The five-year review cycles imply an unprecedented opportunity for civil society engagement in long-term development planning.
This architecture is markedly different from the Kyoto Protocol’s, which approach would have meant negotiating a concept of what each country should do, and then a mechanism of enforcement—something which would have taken many more years and may have been of dubious effect or ambition as we’d have landed in a lowest-common-denominator arrangement. Nevertheless, the Paris Agreement does imply that countries have some responsibility to what they’re describing as climate action for a common good.
There’s also provision for a self-determined long-term strategy that countries will return “by 2020” (See Decision 36, and Article 4, para 19 of the Paris Agreement), describing their pathways for low-carbon development and ultimately moving to emissions neutrality, in alignment with the long-term goal.
Given that international enforcement is so problematic, who polices these actions and plans?
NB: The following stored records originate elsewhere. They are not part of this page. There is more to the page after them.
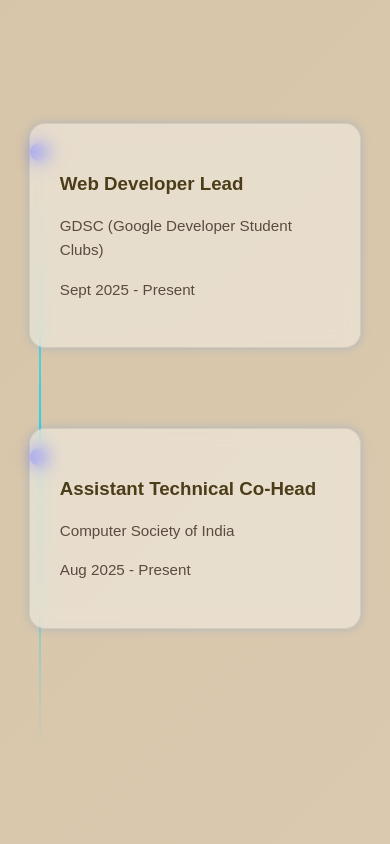
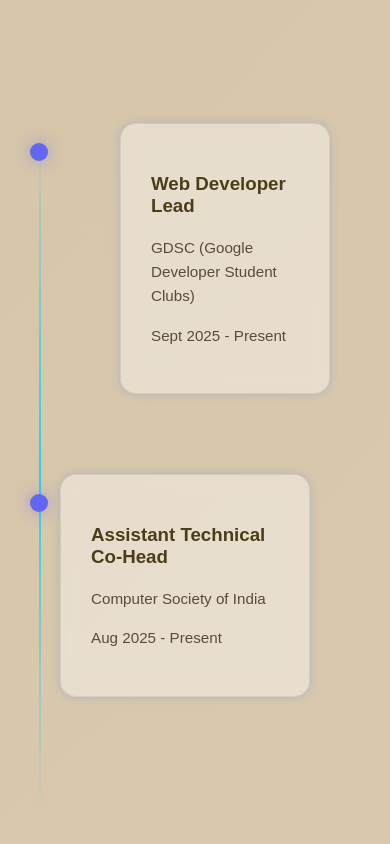
Before and after one commit to sharyuharde22/Portfolio, a React (Create React App) app: page / in a window 390 px wide. Shown: the part 3840-4684 px from the top of the page. Built offline with nearby package versions, Linux system fonts and the light colour scheme.

Commit message:
Fix in App.css

```diff
--- a/src/App.css
+++ b/src/App.css
@@ -665,19 +665,14 @@ p {
 }
 
 .timeline-row {
-    width: 100% !important;
-    left: 0 !important;
-    padding-left: 0 !important;
-    padding-right: 0 !important;
-    display: flex !important;
-    justify-content: center !important;
+  width: 100%;
+  padding-left: 40px;
 }
 
 .timeline-row.left,
 .timeline-row.right {
-    left: 0 !important;
-    padding-left: 0 !important;
-    padding-right: 0 !important;
+  left: 0;
+  text-align: left;
 }
 
 .timeline-dot {
@@ -685,9 +680,9 @@ p {
 }
 
 .timeline-row .card {
-    width: 95% !important;
-    max-width: 95% !important;
-    margin: 0 auto !important;
+  width: calc(100% - 60px);
+  max-width: none;
+  margin: 0;
 }
 
   .timeline-vertical {
@@ -738,7 +733,7 @@ p {
   font-size: 16px;
 }
 
+}
 section {
   padding: 80px 0;
 }
-}
```
Lines whose indentation alone changed are shown as unchanged.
Although there can be a degree of diplomatic pressure, the heart of the enforcement for ambition is, I believe, with the citizenry of each country. This is perhaps the most remarkable outcome of the new climate action regime—that, given the self-determined design at the heart of the regime, that there’s more power in a country’s own citizenship and civil society in general to guide a low-carbon development pathways than may lie in other sovereign countries.
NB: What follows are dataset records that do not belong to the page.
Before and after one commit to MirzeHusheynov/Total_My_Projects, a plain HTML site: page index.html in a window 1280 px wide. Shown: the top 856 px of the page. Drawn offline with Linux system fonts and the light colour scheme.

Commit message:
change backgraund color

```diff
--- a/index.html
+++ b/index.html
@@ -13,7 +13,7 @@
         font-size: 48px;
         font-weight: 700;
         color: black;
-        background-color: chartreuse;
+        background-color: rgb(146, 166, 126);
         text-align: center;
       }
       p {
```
If we recall that governments mobilised great efforts of public consultations in preparing their preliminary contributions (INDCs) for the Paris Agreement, then it’s clear that the new regime’s iterative five-year cycle implies that this consultative process will be more regular, even in the longer-term context of the 2020 presentation of low-emission development strategies noted above.
There are great public and economic benefits stemming from moving to low-carbon, resilient development, not only in terms of new development and employment opportunities, but also in terms of health and resiliency benefits, as adapted societies will necessarily have better water and energy independence than at any previous time: a greater share of renewable energy sources in a domestic grid implies independence from international energy sourcing arrangements—this is the first opportunity for this since the industrial revolution—as well as the opportunity for more revenues to remain within an economy. Moreover, there are clear health and quality-of-life enhancements associated with better urban planning, as well as the benefits of energy independence, adaptation and clean air.
In this new arrangement, it will be essential and natural for citizens to have a more informed role in the shaping of national development pathways, reminding governments of their own climate action promises, the commitment to sustainable and resilient development, and the myriad of benefits inherent to an early and earnest adoption of the new development paradigm.
These requirements imply that civil society will have unprecedented engagement in long-term, low-carbon sustainable development planning through the consultative phases of these cycles, which will now be part of national planning, and which consultations by necessity must cover longer-term periods than merely political cycles (which may sometimes hinder such considerations), in order to secure great benefits that equally outlast political cycles, and the avoidance of even greater costs that also outlast political cycles. This is, I believe, among the hidden triumphs of the Paris Agreement.
*Gilberto Arias, sustainable development policy and practice with the Energeia Network